Having been involved in information security for over a decade, I have often talked about data management – long before my least favourite acronym (DLP) was used. As any good Information Assurance/Governance/Security professional will know, it is the data that we are most interested in protecting and making available (to the right people!) – not systems.
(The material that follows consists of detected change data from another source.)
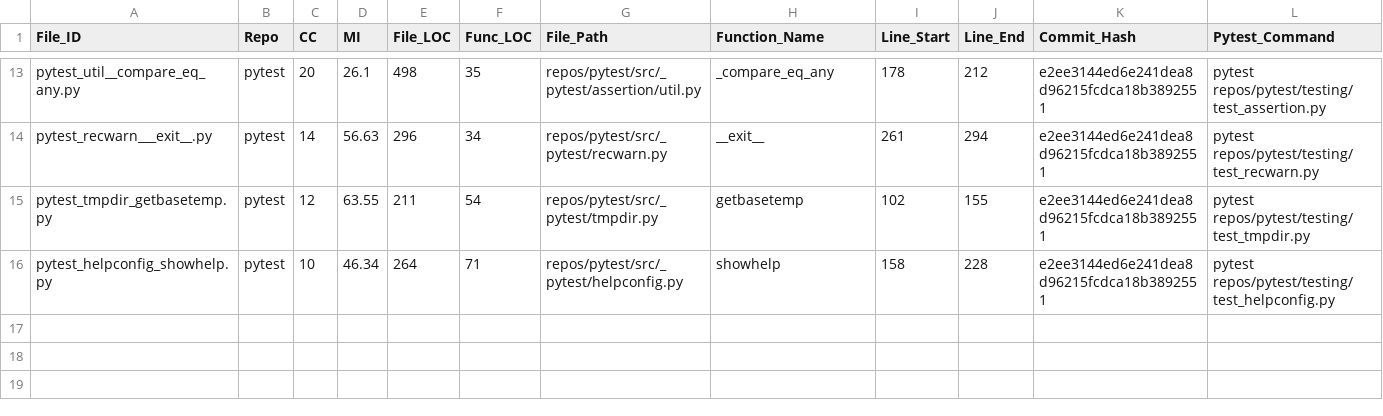
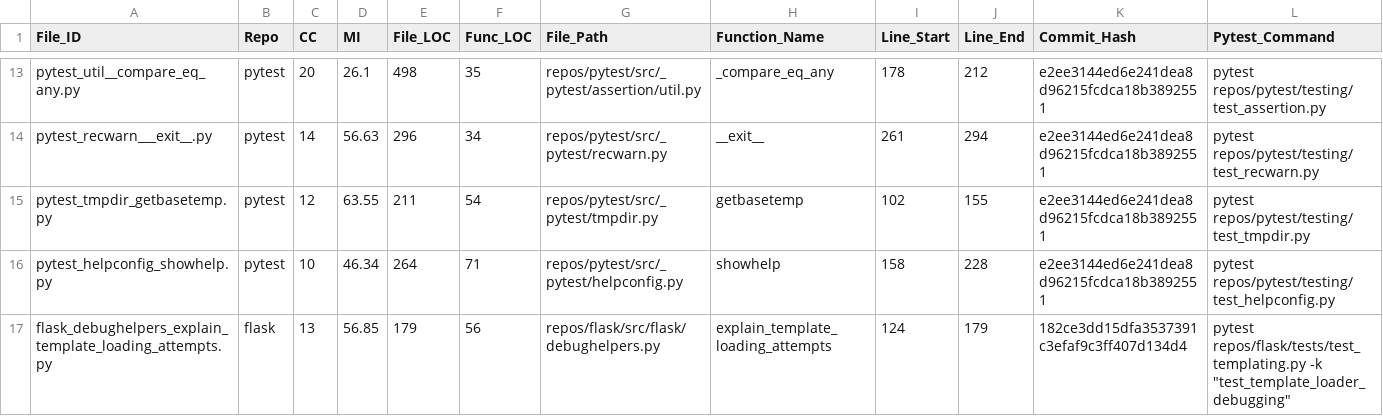
Before and after one commit to alvagarciia/satd-thesis, a CSV file: datasets/master_metrics.csv, drawn as a sheet; only a part is shown, gaps mark what is left out.

Commit message:
update with flask repo

```diff
--- a/datasets/master_metrics.csv
+++ b/datasets/master_metrics.csv
@@ -16 +16,2 @@ pytest_tmpdir_getbasetemp.py,pytest,12,63.55,211,54,repos/pytest/src/_pytest/tmp
 pytest_helpconfig_showhelp.py,pytest,10,46.34,264,71,repos/pytest/src/_pytest/helpconfig.py,showhelp,158,228,e2ee3144ed6e241dea8d96215fcdca18b3892551,pytest repos/pytest/testing/test_helpconfig.py
+flask_debughelpers_explain_template_loading_attempts.py,flask,13,56.85,179,56,repos/flask/src/flask/debughelpers.py,explain_template_loading_attempts,124,179,182ce3dd15dfa3537391c3efaf9c3ff407d134d4,pytest repos/flask/tests/test_templating.py -k "test_template_loader_debugging"
```
Also changed, not shown: 1 other file.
Yet some organisations are still thinking in terms of protecting infrastructure and therefore approaching matters outside in, as opposed to inside out (I.e. starting at the data)

For those that are thinking from the data out, many are wrestling with masses of data that they have accumulated over the years – unstructured data scattered everywhere, archives creaking, throwing more and more money at storage…….in and amongst which they are then trying to figure out how and if to address cloud, consumerisation, and in the mix security.

I continue to be amazed at how many companies will happily throw significant money at storage (the myth of “storage is cheap” amuses me no end) yet put themselves at risk through cutting back on basic common sense security measures – without having a considered approach to data management.

This isn’t just about pushing users to shared drives – which will become less relevant as cloud services continue their march into the enterprise. This is about taking a proactive approach to classification right from the outset, in order to then decide how the data needs to be handled, by whom, where it should live, and for how long.

I’ve mentioned already how this is imperative if organisations are to be able to embrace cloud, although there is a further consideration here. If we look at the size of an average email, it was approx 18k back in the early days of the Internet. Depending on who you speak to, that average email is approx 250-300k today – notwithstanding the amount of times an email with document can bounce to and fro in and out of an organisation. 10 years later, an average of 50 emails a day, with many multiple copies of the same document – plus additional revisions – means that up to 80% of storage could be duplication (certainly based on projects I have seen recently)

Cutting this down and getting it under management has several benefits; firstly, significantly reduced operational costs. Secondly, makes security rather easier to implement. Thirdly, the costs for ediscovery are significantly reduced.

Where the 3rd point is concerned, the real risks around data management are yet to be felt. I have come across organisations who’s policy to email retention is 2 years – or even to allow their users to decide on deletion. There is a real risk of organisations entering or being pulled into litigation, to then either see a case fail – or worse be fined – for missing information. Even putting aside these extreme scenarios, it cannot be sensible to pay counsel to trawl through a mass of data when potentially they need only be concerned with the 20% that matters.